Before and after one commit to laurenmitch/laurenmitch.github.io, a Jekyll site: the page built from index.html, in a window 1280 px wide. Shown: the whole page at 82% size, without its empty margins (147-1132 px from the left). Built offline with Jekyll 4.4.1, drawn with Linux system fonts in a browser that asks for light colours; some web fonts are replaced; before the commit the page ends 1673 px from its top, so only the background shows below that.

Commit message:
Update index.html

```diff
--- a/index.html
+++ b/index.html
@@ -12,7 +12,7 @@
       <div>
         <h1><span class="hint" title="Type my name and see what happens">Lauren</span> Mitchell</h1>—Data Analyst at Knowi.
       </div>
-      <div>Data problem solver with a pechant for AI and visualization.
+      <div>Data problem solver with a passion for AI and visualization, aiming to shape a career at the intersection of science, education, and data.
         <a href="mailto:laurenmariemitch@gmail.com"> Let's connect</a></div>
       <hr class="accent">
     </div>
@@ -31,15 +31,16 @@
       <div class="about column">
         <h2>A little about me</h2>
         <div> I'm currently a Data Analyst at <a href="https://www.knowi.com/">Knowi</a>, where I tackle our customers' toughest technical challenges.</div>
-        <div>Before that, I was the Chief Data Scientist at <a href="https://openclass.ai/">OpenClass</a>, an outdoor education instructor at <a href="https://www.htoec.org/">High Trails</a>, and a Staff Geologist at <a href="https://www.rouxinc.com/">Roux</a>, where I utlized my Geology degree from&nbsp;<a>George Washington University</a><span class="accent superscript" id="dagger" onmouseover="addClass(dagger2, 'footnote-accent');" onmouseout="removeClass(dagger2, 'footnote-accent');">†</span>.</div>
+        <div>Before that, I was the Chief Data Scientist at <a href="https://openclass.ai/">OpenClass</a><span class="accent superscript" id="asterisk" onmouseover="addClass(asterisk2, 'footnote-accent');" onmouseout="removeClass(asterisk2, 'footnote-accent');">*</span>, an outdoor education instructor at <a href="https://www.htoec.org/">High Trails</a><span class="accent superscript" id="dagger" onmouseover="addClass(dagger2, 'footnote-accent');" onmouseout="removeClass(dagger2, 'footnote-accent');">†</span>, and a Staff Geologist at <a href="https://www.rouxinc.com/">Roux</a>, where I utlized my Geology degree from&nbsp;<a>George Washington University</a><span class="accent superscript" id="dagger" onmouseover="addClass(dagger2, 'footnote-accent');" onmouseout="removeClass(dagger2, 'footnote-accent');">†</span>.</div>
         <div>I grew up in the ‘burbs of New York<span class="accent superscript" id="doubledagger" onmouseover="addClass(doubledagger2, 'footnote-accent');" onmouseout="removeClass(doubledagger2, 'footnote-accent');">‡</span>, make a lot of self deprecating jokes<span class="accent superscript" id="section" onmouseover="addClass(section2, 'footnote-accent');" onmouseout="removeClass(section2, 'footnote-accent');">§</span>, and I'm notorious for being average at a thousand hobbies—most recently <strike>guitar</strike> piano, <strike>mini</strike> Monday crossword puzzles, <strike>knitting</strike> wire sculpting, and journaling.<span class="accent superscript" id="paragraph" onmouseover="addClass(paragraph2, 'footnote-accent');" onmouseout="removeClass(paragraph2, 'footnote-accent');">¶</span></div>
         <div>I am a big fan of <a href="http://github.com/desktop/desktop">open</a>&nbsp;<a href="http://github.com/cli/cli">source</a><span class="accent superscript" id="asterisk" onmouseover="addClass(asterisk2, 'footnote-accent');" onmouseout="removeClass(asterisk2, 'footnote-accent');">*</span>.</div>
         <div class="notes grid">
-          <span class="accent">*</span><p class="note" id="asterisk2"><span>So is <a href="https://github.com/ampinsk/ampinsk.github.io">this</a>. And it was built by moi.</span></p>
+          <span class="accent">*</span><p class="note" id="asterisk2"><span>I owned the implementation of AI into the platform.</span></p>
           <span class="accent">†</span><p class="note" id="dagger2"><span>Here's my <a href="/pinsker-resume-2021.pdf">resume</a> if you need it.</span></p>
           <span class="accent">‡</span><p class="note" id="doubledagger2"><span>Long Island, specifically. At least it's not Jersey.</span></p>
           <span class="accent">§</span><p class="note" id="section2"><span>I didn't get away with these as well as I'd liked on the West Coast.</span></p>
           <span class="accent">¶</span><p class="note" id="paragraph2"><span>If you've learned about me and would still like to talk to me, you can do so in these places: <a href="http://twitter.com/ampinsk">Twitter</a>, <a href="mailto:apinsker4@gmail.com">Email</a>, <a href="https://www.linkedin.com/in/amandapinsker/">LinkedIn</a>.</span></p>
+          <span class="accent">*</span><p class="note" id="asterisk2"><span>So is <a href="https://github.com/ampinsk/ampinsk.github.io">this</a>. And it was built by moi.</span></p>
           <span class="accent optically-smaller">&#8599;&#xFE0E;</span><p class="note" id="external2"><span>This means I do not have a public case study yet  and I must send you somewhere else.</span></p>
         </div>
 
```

◆ **Work instruction**:
Whenever the word "with" appears in a line above, copy that line.

◆ **Answer section**:
Before and after one commit to laurenmitch/laurenmitch.github.io, a Jekyll site: the page built from index.html, in a window 1280 px wide. Shown: the whole page at 82% size, without its empty margins (147-1132 px from the left). Built offline with Jekyll 4.4.1, drawn with Linux system fonts in a browser that asks for light colours; some web fonts are replaced; before the commit the page ends 1673 px from its top, so only the background shows below that.
-      <div>Data problem solver with a pechant for AI and visualization.
+      <div>Data problem solver with a passion for AI and visualization, aiming to shape a career at the intersection of science, education, and data.
           <span class="accent">§</span><p class="note" id="section2"><span>I didn't get away with these as well as I'd liked on the West Coast.</span></p>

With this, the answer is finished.